–Excellently Sourced Information: One of the things that I liked most about this book was the amount of supporting material provided. It references some of the masters of financial information, from Warren Buffet to Sam Walton, and provides a healthy list of references at the end for support. Each chapter also ends with a list of sources for further information about the topics covered.
-A Unique Personal Finance Book…: This book stands out from most other personal finance books I’ve read due to the narrative form it takes. Rather than reading like a money text book, it feels more like a fiction book (with a strong personal finance angle). It’s hard not to see some of yourself in the characters included (I especially like Akashi; it’s hard for me to resist a girl whose biggest indulgence is Final Fantasy video games).
-…But Possibly Too Different For Some: If you get a lot out of traditional personal finance books, you probably won’t care for this book. As with anything, different people respond to different methods of learning; perhaps a less narrative method suits you better. Different strokes for different folks, and all that.
–Not Much Depth: As the expression goes, this book is ‘a mile wide and an inch deep’. While it provides a decent introduction to investing, saving, and spending smart, there’s a great deal of material about these subjects that doesn’t get covered. It’s a decent introduction, but doesn’t do more than scratch the surface for most of the covered subjects.
–Some Odd Narrative Twists: It’s not often I find myself in a position to critique a book with a plot line, but given the narrative nature of this book, I feel I should address it. There are some aspects of the storyline that seem a bit implausible (see the kidnapping/car chase scene in breakfast six), and everyone’s happy ending seems a bit, well, too easily wrapped up (to say nothing of the fact that, as mentioned, James’ ending seems to take place well into the future, if the time frame presented in the book is accurate). Admittedly, it’s a personal finance book, and the narrative is arguably secondary to the personal finance information, but it’s still weird at times.
Enjoy Your Money! is a pretty solid introduction to personal finance, investing and saving. The narrative style is an interesting change, and might appeal to you (or someone you’d like to know more about money) even if other personal finance books haven’t done the trick. It provides an alternative view on how to share basic personal information, which merits a decent read through, particularly if you’re a teenager trying to get a handle on your personal finances.
Alright, I’ve been talking long enough; now is the time you’ve been waiting for, the giveaway! As mention, J. Steve Miller gave me two copies of this book, and now I’m going to give them away to two lucky readers!
To enter, all you need to do is leave a comment here, telling me which character in the book seems most like you. Think that Amy sounds like your type of girl? Share James’ car addiction (and possible time traveling abilities)? Are you like me and think that Akashi sounds like a fun (albeit gamer nerdy) girl?
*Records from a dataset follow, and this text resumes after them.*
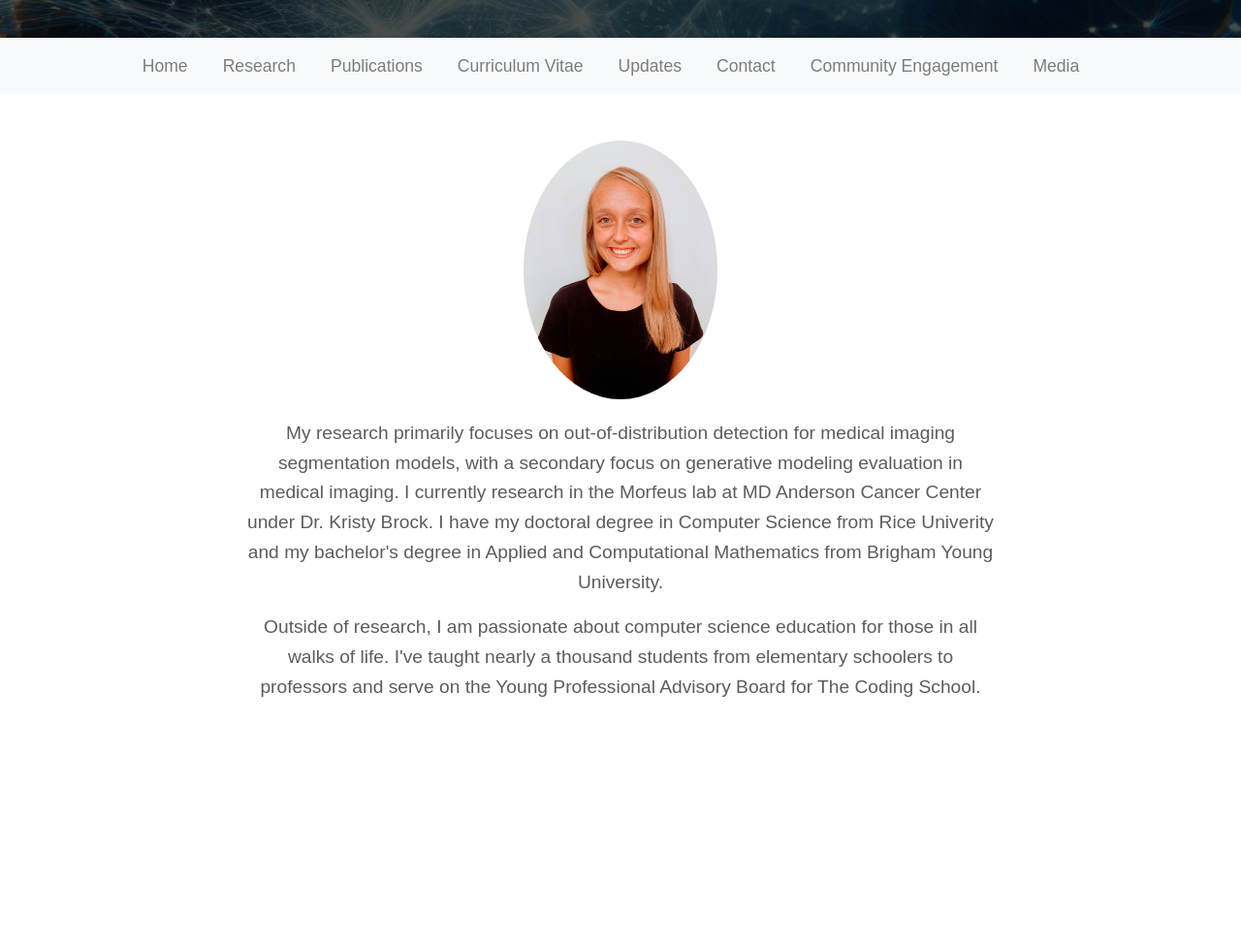
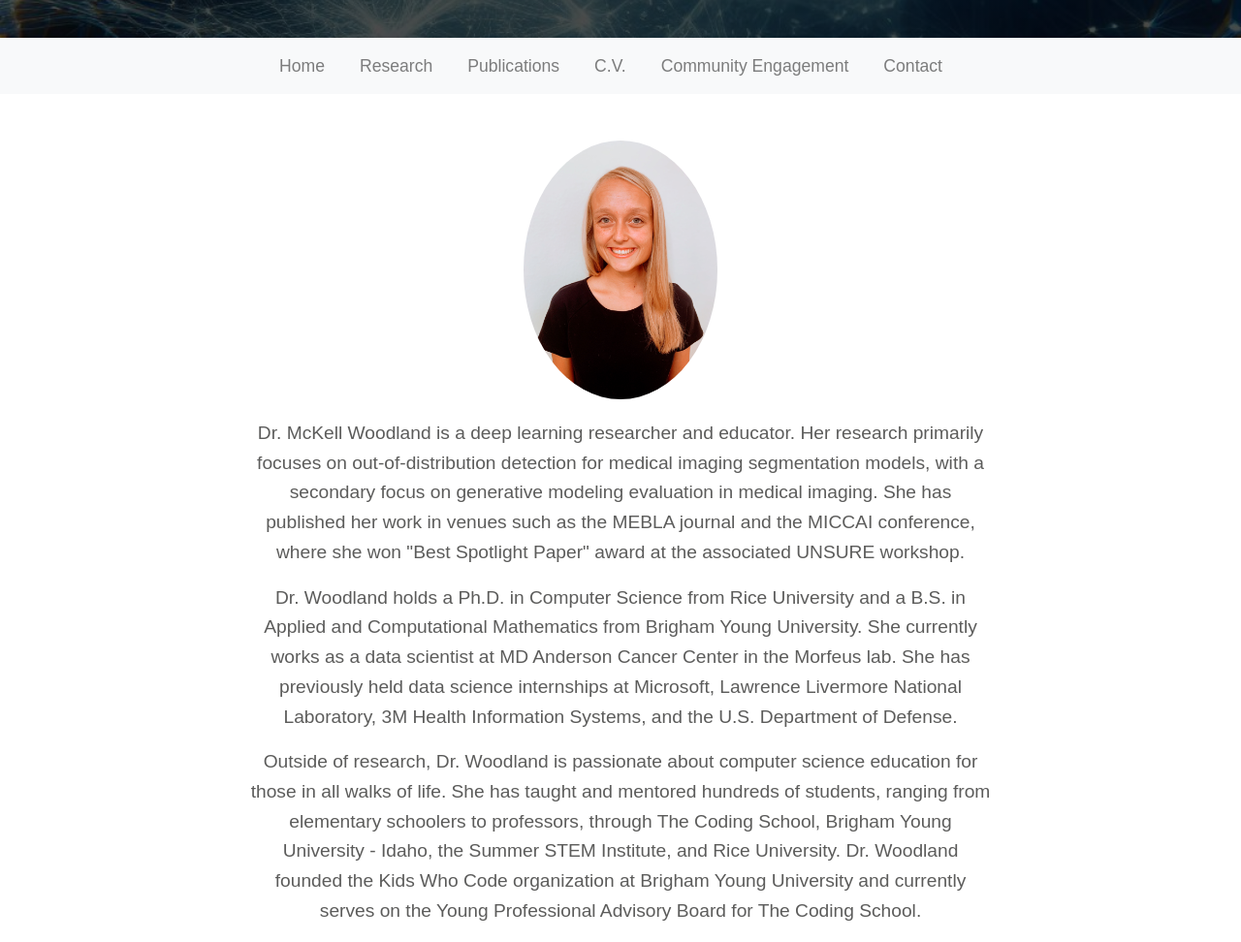
Before and after one commit to mckellwoodland/mckellwoodland.github.io, a plain HTML site: page index.html in a window 1280 px wide. Shown: the part 161-1133 px from the top of the page at 97% size. Before the commit the page ends 902 px from the top, so only its background shows below. Drawn offline with nearby package versions, Linux system fonts and the light colour scheme.

Commit message:
professionalize bio

```diff
--- a/index.html
+++ b/index.html
@@ -99,24 +99,28 @@
                 <li class="nav-item"><a class="nav-link" href="#">Home</a></li>
                 <li class="nav-item"><a class="nav-link" href="#">Research</a></li>
                 <li class="nav-item"><a class="nav-link" href="#">Publications</a></li>
-                <li class="nav-item"><a class="nav-link" href="#">Curriculum Vitae</a></li>
-                <li class="nav-item"><a class="nav-link" href="#">Updates</a></li>
+                <li class="nav-item"><a class="nav-link" href="#">C.V.</a></li>
+                <li class="nav-item"><a class="nav-link" href="#">Community Engagement</a></li>
                 <li class="nav-item"><a class="nav-link" href="#">Contact</a></li>
-                <li class="nav-item"><a class="nav-link" href="#">Community Engagement</a></li>
-                <li class="nav-item"><a class="nav-link" href="#">Media</a></li>
             </ul>
         </div>
     </nav>
     <div class="container mt-5 content">
         <img src="images/profile_Woodland.JPG" alt="McKell Woodland">
         <p>
-            My research primarily focuses on out-of-distribution detection for medical imaging segmentation models, with a secondary focus on generative modeling evaluation in medical imaging.
-            I currently research in the Morfeus lab at MD Anderson Cancer Center under Dr. Kristy Brock.
-            I have my doctoral degree in Computer Science from Rice Univerity and my bachelor's degree in Applied and Computational Mathematics from Brigham Young University.
+            Dr. McKell Woodland is a deep learning researcher and educator.
+            Her research primarily focuses on out-of-distribution detection for medical imaging segmentation models, with a secondary focus on generative modeling evaluation in medical imaging.
+            She has published her work in venues such as the MEBLA journal and the MICCAI conference, where she won "Best Spotlight Paper" award at the associated UNSURE workshop.
         </p>
         <p>
-            Outside of research, I am passionate about computer science education for those in all walks of life.
-            I've taught nearly a thousand students from elementary schoolers to professors and serve on the Young Professional Advisory Board for The Coding School.
+            Dr. Woodland holds a Ph.D. in Computer Science from Rice University and a B.S. in Applied and Computational Mathematics from Brigham Young University.
+            She currently works as a data scientist at MD Anderson Cancer Center in the Morfeus lab.
+            She has previously held data science internships at Microsoft, Lawrence Livermore National Laboratory, 3M Health Information Systems, and the U.S. Department of Defense.
+        </p>
+        <p>
+            Outside of research, Dr. Woodland is passionate about computer science education for those in all walks of life.
+            She has taught and mentored hundreds of students, ranging from elementary schoolers to professors, through The Coding School, Brigham Young University - Idaho, the Summer STEM Institute, and Rice University.
+            Dr. Woodland founded the Kids Who Code organization at Brigham Young University and currently serves on the Young Professional Advisory Board for The Coding School.
         </p>
     </div>
 </body>
```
Let me know what you think, and you’ll get a chance to win a copy of this book.
I’ll choose two respondents at random on June 15th; be sure to put down a choice before then for a chance to win! P.S. To find out more about the book, either check out the Amazon reviews, or see the press page for an author interview, free chapters, reviews, etc.